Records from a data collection
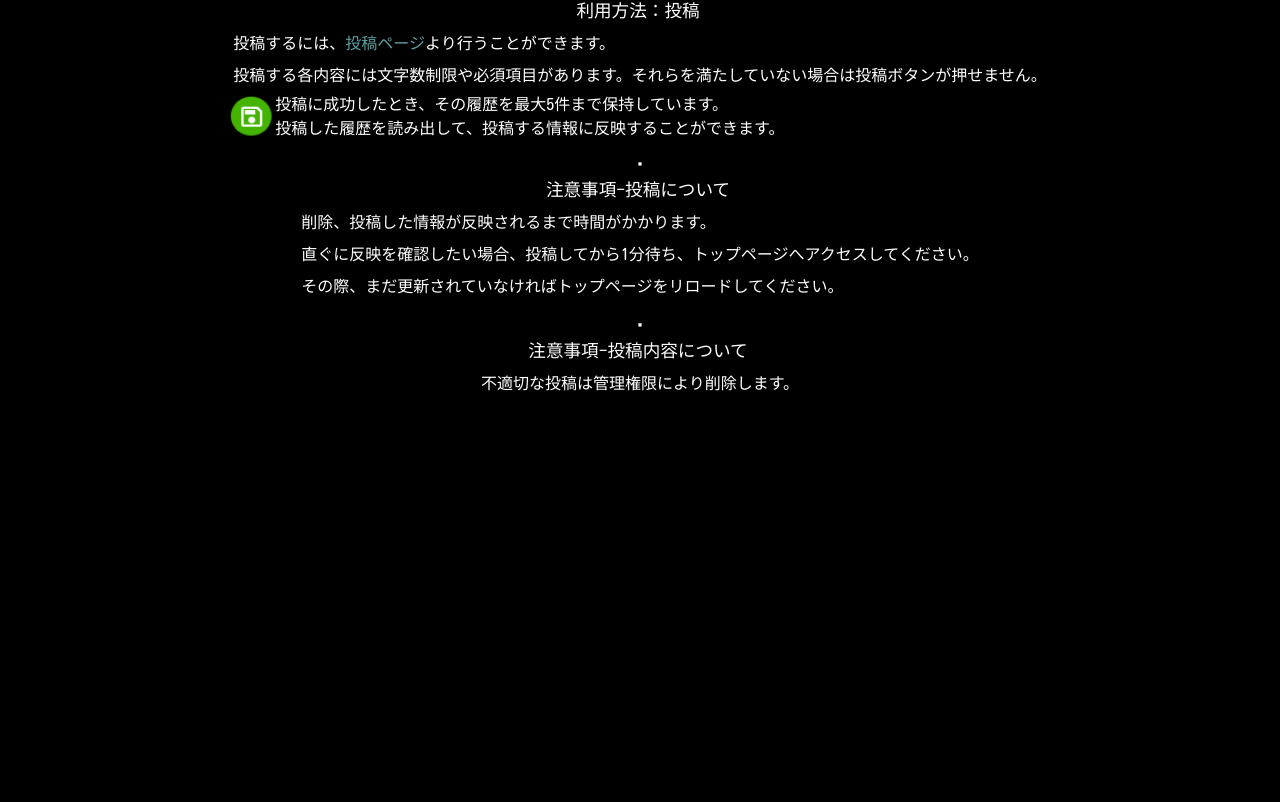
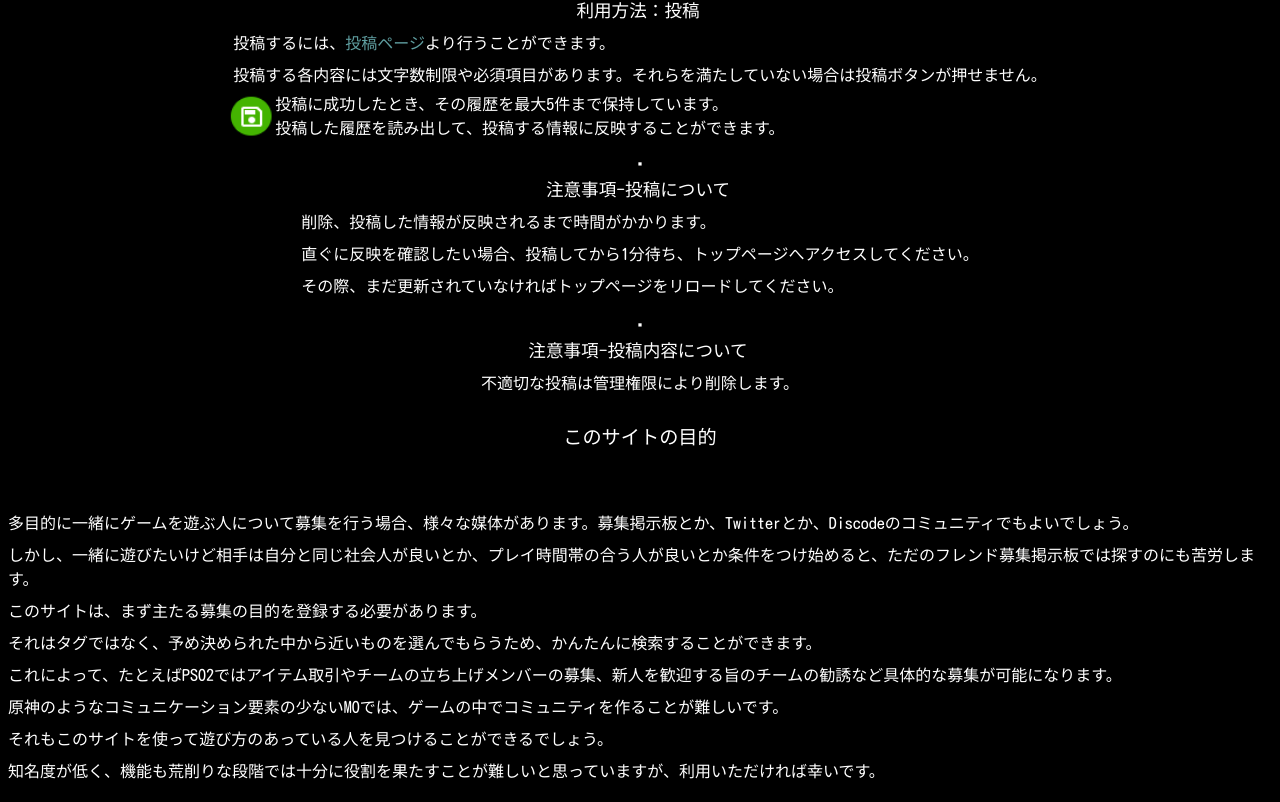
Before and after one commit to ange-k/forum-frontend, a Next.js app: page /help in a window 1280 px wide. Shown: the part 603-1405 px from the top of the page. Before the commit the page ends 1017 px from the top, so only its background shows below. Built offline with nearby package versions, Linux system fonts and the light colour scheme.

Commit message:
SEO関連

```diff
--- a/pages/_document.tsx
+++ b/pages/_document.tsx
@@ -10,8 +10,19 @@ class MyDocument extends Document {
     return (
       <Html>
         <Head>
-          <meta name="description" content="Generated by create next app" />
+          <meta name="description" content="MMO/MO(FF14,PSO2,PSO2 NGS, 原神)などのゲームユーザに向けた、コミュニケーションサポートサイトです。一緒に遊びたい、チームを作りたい、など目的別に掲示板に書き込み、検索することができます。" />
           <meta name="robots" content="noindex"/>
+
+          <meta property="og:locale" content="ja_JP"/>
+          <meta property="og:type" content="website"/>
+          <meta property="og:title" content="GamersHub"/>
+          <meta property="og:description" content="MMO/MO(FF14,PSO2,PSO2 NGS, 原神)などのゲームユーザに向けた、コミュニケーションサポートサイトです。一緒に遊びたい、チームを作りたい、など目的別に掲示板に書き込み、検索することができます。"/>
+          <meta property="og:url" content="https://gamershub.chalkboard.me/"/>
+          <meta property="og:site_name" content="GamersHub"/>
+          <meta property="og:image" content="https://tkym-chalkboard.s3.ap-northeast-1.amazonaws.com/wp-content/uploads/2020/08/24012617/blue_header-min.png"/>
+          <meta property="og:image:width" content="1242"/>
+          <meta property="og:image:height" content="630"/>
+
           <link rel="apple-touch-icon" type="image/png" href="/apple-touch-icon-180x180.png"/>
           <link rel="icon" type="image/png" href="/icon-192x192.png"/>
           <link rel="preconnect" href="https://fonts.googleapis.com"/>
--- a/pages/help.tsx
+++ b/pages/help.tsx
@@ -89,6 +89,18 @@ export default function Help({data}:InferGetServerSidePropsType<typeof getStatic
             <div className={styles.subContainer}>
                 <p>不適切な投稿は管理権限により削除します。</p>
             </div>
+
+            <h2>このサイトの目的</h2>
+            <div className={styles.subContainer}>
+                <p>多目的に一緒にゲームを遊ぶ人について募集を行う場合、様々な媒体があります。募集掲示板とか、Twitterとか、Discodeのコミュニティでもよいでしょう。</p>
+                <p>しかし、一緒に遊びたいけど相手は自分と同じ社会人が良いとか、プレイ時間帯の合う人が良いとか条件をつけ始めると、ただのフレンド募集掲示板では探すのにも苦労します。</p>
+                <p>このサイトは、まず主たる募集の目的を登録する必要があります。</p>
+                <p>それはタグではなく、予め決められた中から近いものを選んでもらうため、かんたんに検索することができます。</p>
+                <p>これによって、たとえばPSO2ではアイテム取引やチームの立ち上げメンバーの募集、新人を歓迎する旨のチームの勧誘など具体的な募集が可能になります。</p>
+                <p>原神のようなコミュニケーション要素の少ないMOでは、ゲームの中でコミュニティを作ることが難しいです。</p>
+                <p>それもこのサイトを使って遊び方のあっている人を見つけることができるでしょう。</p>
+                <p>知名度が低く、機能も荒削りな段階では十分に役割を果たすことが難しいと思っていますが、利用いただければ幸いです。</p>
+            </div>
         </div>
     )
 }
--- a/pages/index.tsx
+++ b/pages/index.tsx
@@ -101,7 +101,7 @@ export default function Home({ games, gameToPosts, updateTime }:InferGetStaticPr
   return (
     <div className={styles.container}>
       <Head>
-          <title>Create Next App</title>
+          <title>GamersHub | 投稿一覧</title>
       </Head>
       <div className={styles.contents}>
         <Window games={games} search={search}/>
```
Also changed, not shown: pages/post.tsx (+7 -1 lines).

» **The problem**
Exactly one number is wanted in reply: the count of lines above that hold the string "pages".

» **Task output**
7